Five of us asked to pick the AFC South have the Jaguars finishing third.
While defensive additions should make them better, I think they’ll have a quarterback issue hanging over their head for much of the season and it will slow them down. If you listen to the podcast with the preview file, you’ll hear me waffle on the Jaguars and Titans and third and fourth place.
Here’s my intelligence report on Jacksonville. You can find it along with the predictions, a draft element from Mel Kiper and a look inside the number from Stats & Information here.
Five things you need to know about the Jaguars:
1. Quarterback debate: While David Garrard is in line to start the season, it's almost inevitable that he will be pushed by first-round pick Blaine Gabbert.

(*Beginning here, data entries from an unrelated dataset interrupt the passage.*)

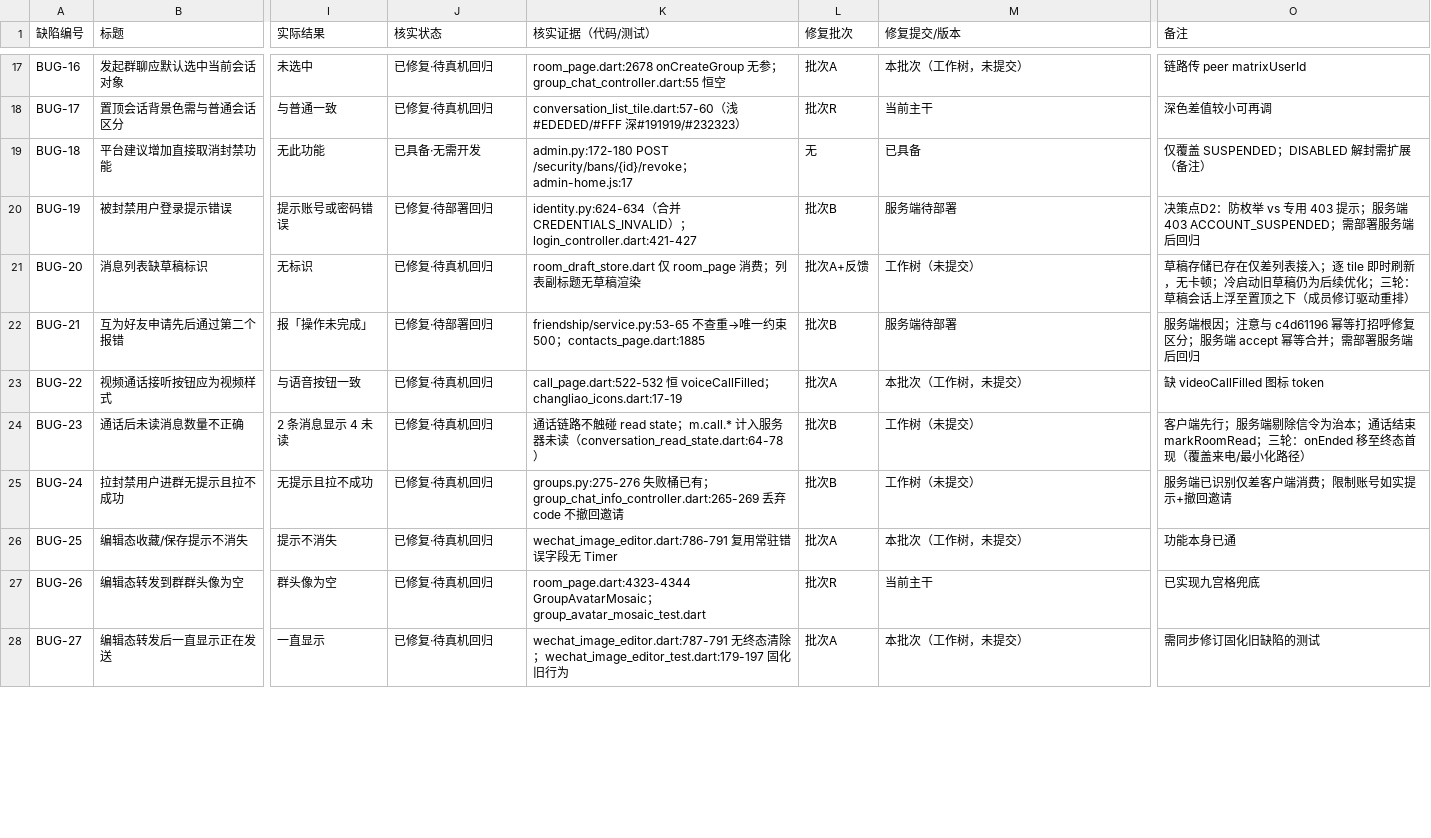
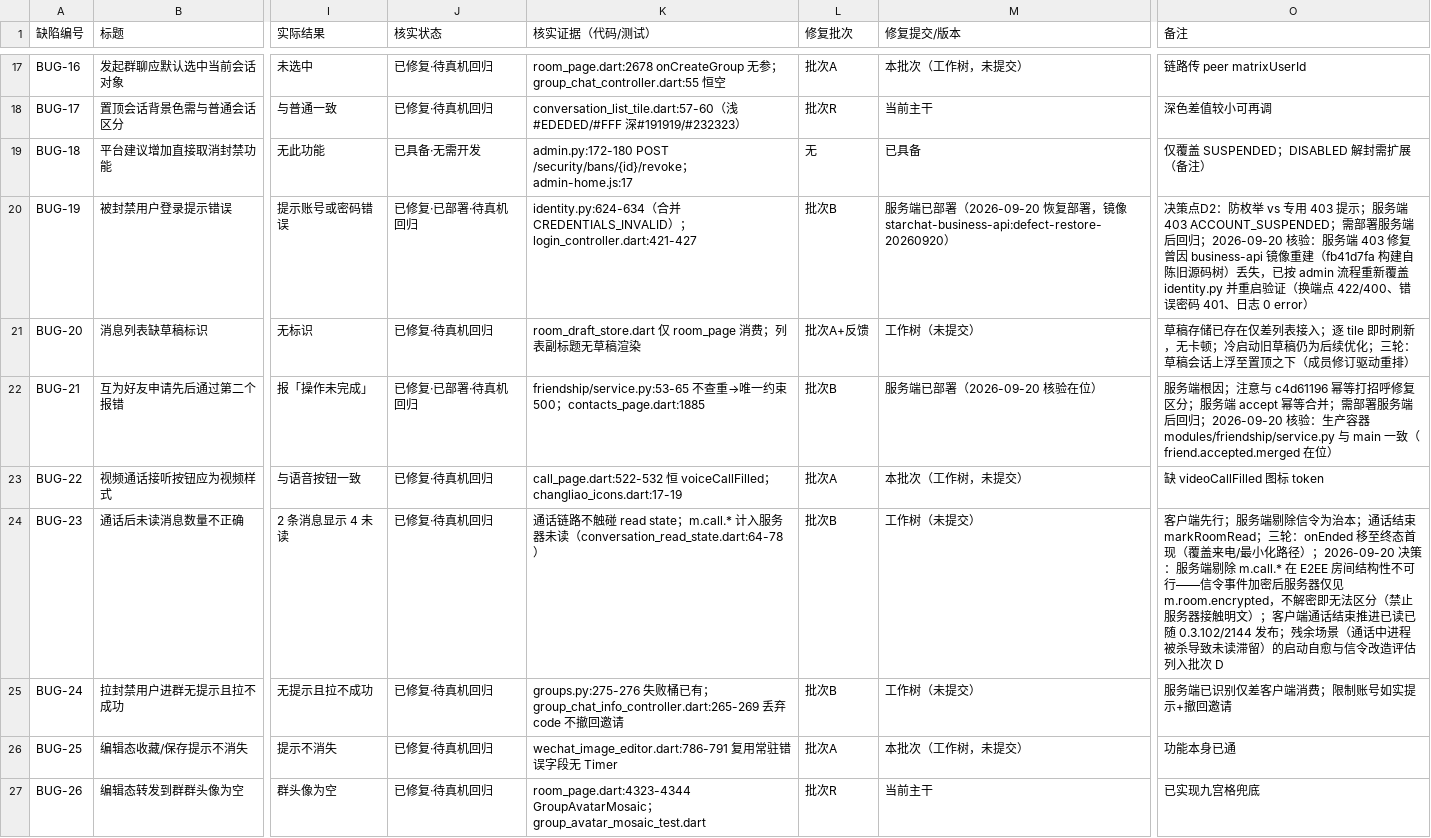
Before and after one commit to SuperJJ2333/StarChat, a CSV file: docs/畅聊缺陷清单-0917-标准化.csv, drawn as a sheet; only a part is shown, gaps mark what is left out; the shorter side is filled out with more unchanged rows; the diff covers the shown part only; the diff names each change by its address in the sheet, - before the commit and + after, or states it on an @@ line.

Commit message:
fix(mobile): land defect batch D with finance/voice/media and search-index fixes
批次 D（docs/superpowers/plans/2026-09-20-defect-batch-d-media-plan.md）：
- BUG-23 残余：通话终态信令+服务器未读滞留 → 快照自愈推进已读（invite/
  candidates 不触发；手动未读优先；（账号,房间,事件) 去重）。
- BUG-28：发送聚合点补齐图片 info.w/h（附缩略图路径不再缺尺寸）；
  展示侧宽高缺失时回退 thumbnail_info（旧事件占位框稳定）。
- BUG-35（D5 不做暂停）：视频后台工作转码百分比/上传/失败投影到会话
  顶部胶囊，覆盖相册与拍摄两条路径；协调器新增进度回报 API。
- BUG-40（D7 默认开）：同会话语音连播——自然播完自动播下一条未读；
  暂停/手动停止不触发；设置页新增开关（默认开，持久化）。
- E1 低端安卓群聊打字卡死：搜索索引从每次全量重建改为增量投影
  （RoomSearchIndexScheduler，echo 不入库）+ 400ms 去抖；新增按
  eventId 删除（撤回联动，撤回内容不再可搜索）。
- E2 红包/转账气泡闪烁：FinanceCardStore 提升为进程级会话共享
  （sessionFinanceCardStore），进房间不再清零重拉；会话失效才重建。

测试：全量 flutter test 3675 通过 / 0 失败；analyze 0 issue。
同时回填缺陷清单 CSV 状态与批次 D 任务记录/计划文档。

```diff
--- a/docs/畅聊缺陷清单-0917-标准化.csv
+++ b/docs/畅聊缺陷清单-0917-标准化.csv
-J20 (核实状态): 已修复·待部署回归
+J20 (核实状态): 已修复·已部署·待真机回归
-M20 (修复提交/版本): 服务端待部署
+M20 (修复提交/版本): 服务端已部署（2026-09-20 恢复部署，镜像 starchat-business-api:defect-restore-20260920）
-O20 (备注): …端后回归
+O20 (备注): …端后回归；2026-09-20 核验：服务端 403 修复曾因 business-api 镜像重建（fb41d7fa 构建自陈旧源码树）丢失，已按 admin 流程重新覆盖 identity.py 并重启验证（换端点 422/400、错误密码 401、日志 0 error）
-J22 (核实状态): 已修复·待部署回归
+J22 (核实状态): 已修复·已部署·待真机回归
-M22 (修复提交/版本): 服务端待部署
+M22 (修复提交/版本): 服务端已部署（2026-09-20 核验在位）
-O22 (备注): …端后回归
+O22 (备注): …端后回归；2026-09-20 核验：生产容器 modules/friendship/service.py 与 main 一致（friend.accepted.merged 在位）
-O24 (备注): …化路径）
+O24 (备注): …化路径）；2026-09-20 决策：服务端剔除 m.call.* 在 E2EE 房间结构性不可行——信令事件加密后服务器仅见 m.room.encrypted，不解密即无法区分（禁止服务器接触明文）；客户端通话结束推进已读已随 0.3.102/2144 发布；残余场景（通话中进程被杀导致未读滞留）的启动自愈与信令改造评估列入批次 D
```
Also changed, not shown: 17 edited cells elsewhere in this file, 21 other files.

Consistency has been Garrard's big issue. When he hits a dip, a team that thinks it's good enough to challenge for a playoff spot will likely be tempted to turn to Gabbert, presuming the rookie backup is practicing well. I think it's going to hang over the team's head in an uncomfortable way. No matter how well Jack Del Rio manages it, it's just a complicated deal that can weigh on a franchise.

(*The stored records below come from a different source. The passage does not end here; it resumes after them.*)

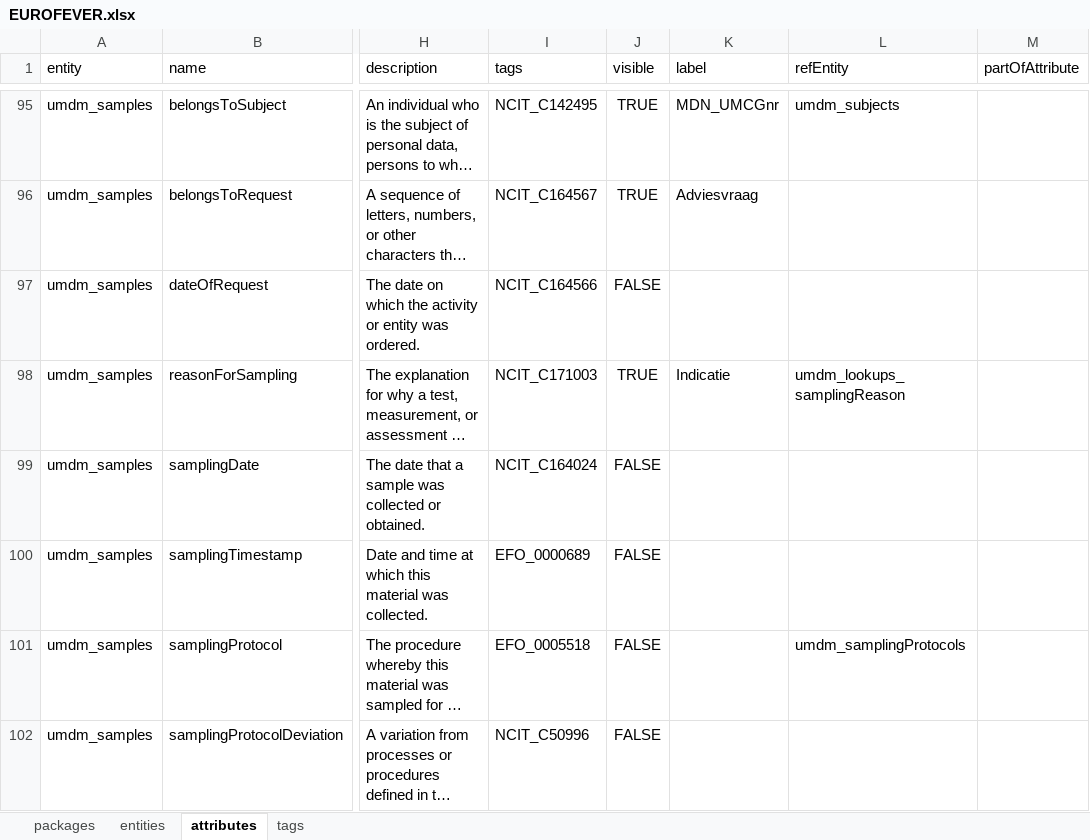
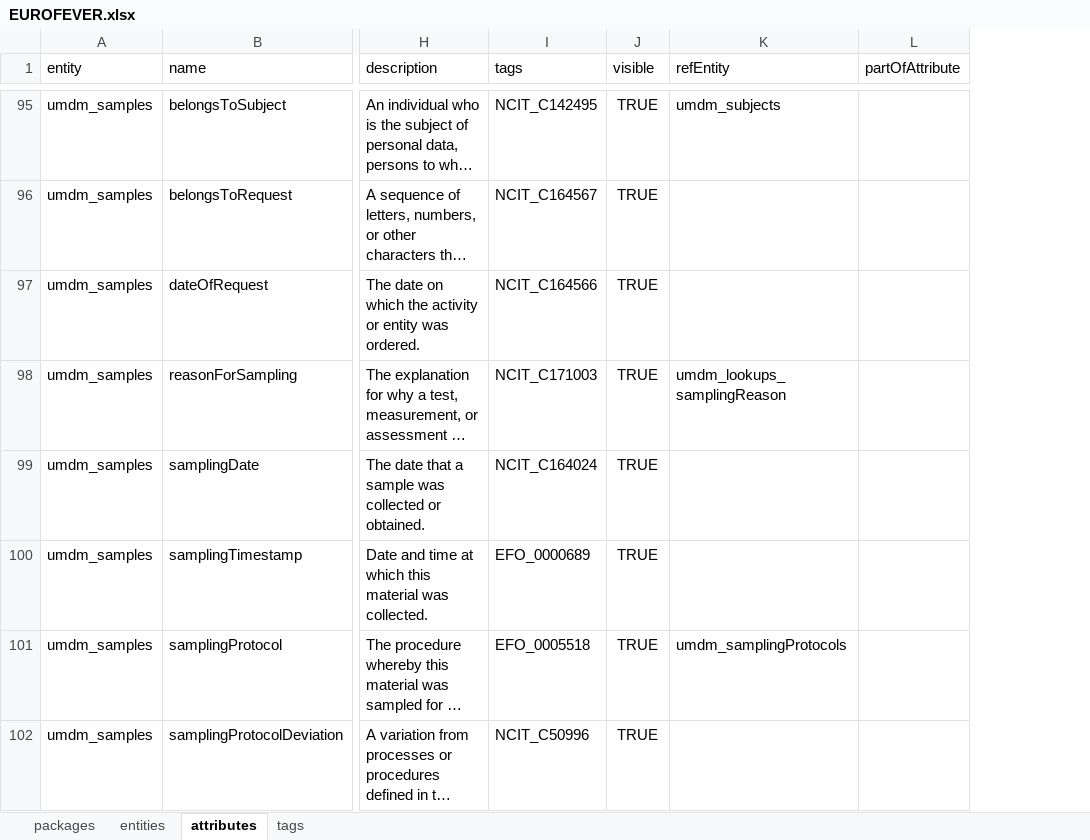
Before and after one commit to igg-bioinfo/rd-datamodel, an Excel workbook: dist/EUROFEVER.xlsx, sheet attributes, drawn as a sheet; only a part is shown, gaps mark what is left out; long unchanged cells end in …; values as stored, in another font and other column widths than the file's, no borders; the diff covers the shown part only; the diff names each change by its address in the sheet, - before the commit and + after, or states it on an @@ line.

```diff
--- a/dist/EUROFEVER.xlsx (sheet attributes)
+++ b/dist/EUROFEVER.xlsx (sheet attributes)
-column K (label), rows 95-98: MDN_UMCGnr | Adviesvraag |  | Indicatie
-J97 (visible): FALSE
+J97 (visible): TRUE
-J99:J102 (visible): FALSE
+J99:J102 (visible): TRUE
```
Also changed, not shown: 18 edited cells elsewhere in this sheet, sheet tags, sheet entities, 2 other files.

2. Defense has upgraded: Five of the team's top 12 defenders are free-agent additions -- linebacker Paul Posluszny and Clint Session, safety Dawan Landry, end Matt Roth and nickelback Drew Coleman. That is a lot of change, and it's all for the better. How quickly does this become a cohesive unit? We don't know. But I buy Del Rio's confidence that the defense will be much improved over the one that ranked 28th overall in 2010. The question is whether the additions did enough to address the pass defense. Landry is a good player, but how well can he cover? The pass rush has to be better to help the secondary and ease the strain on corners Rashean Mathis and Derek Cox.
3. Jones-Drew still the centerpiece: The Jaguars were super careful with Maurice Jones-Drew, holding him out of the first three preseason games and severely limiting his preseason practice as he came back from serious knee surgery. I'm not among those expecting him to drop off or become fragile. He'll remain the centerpiece of the offense no matter who's under center. But it's fair to expect that offensive coordinator Dirk Koetter will get some touches for Rashad Jennings and even Deji Karim as he looks to ensure MJD will have a chance to finish the season strong.
4. Coaches on tenuous ground: Del Rio has two years remaining. Wayne Weaver initially declared it a playoffs-or-pink slip season, then backed off and said he just needs to see forward progress. Del Rio's staff is all working on one-year contracts. It's not a good situation in terms of stability. If the team plays well in the first half of the season, Del Rio will make a huge push for extensions for his guys. Without them, his security won't be so important if there is a mass exodus of assistants after the season ends. Stay tuned.
5. Questionable weaponry and protection: Sure, Jones-Drew and Marcedes Lewis are great threats in the passing game. But the quarterback needs production out of the wide receivers. Mike Thomas is a good player, but are Jason Hill and Cecil Shorts sufficient to round out the group that Garrard or Gabbert will be targeting? The team has a lot of faith in Hill and Shorts, but they are hardly proven commodities. And the offensive line needs to be a strength, not an issue, for a team that's been rebuilt by GM Gene Smith with a focus on the foundation.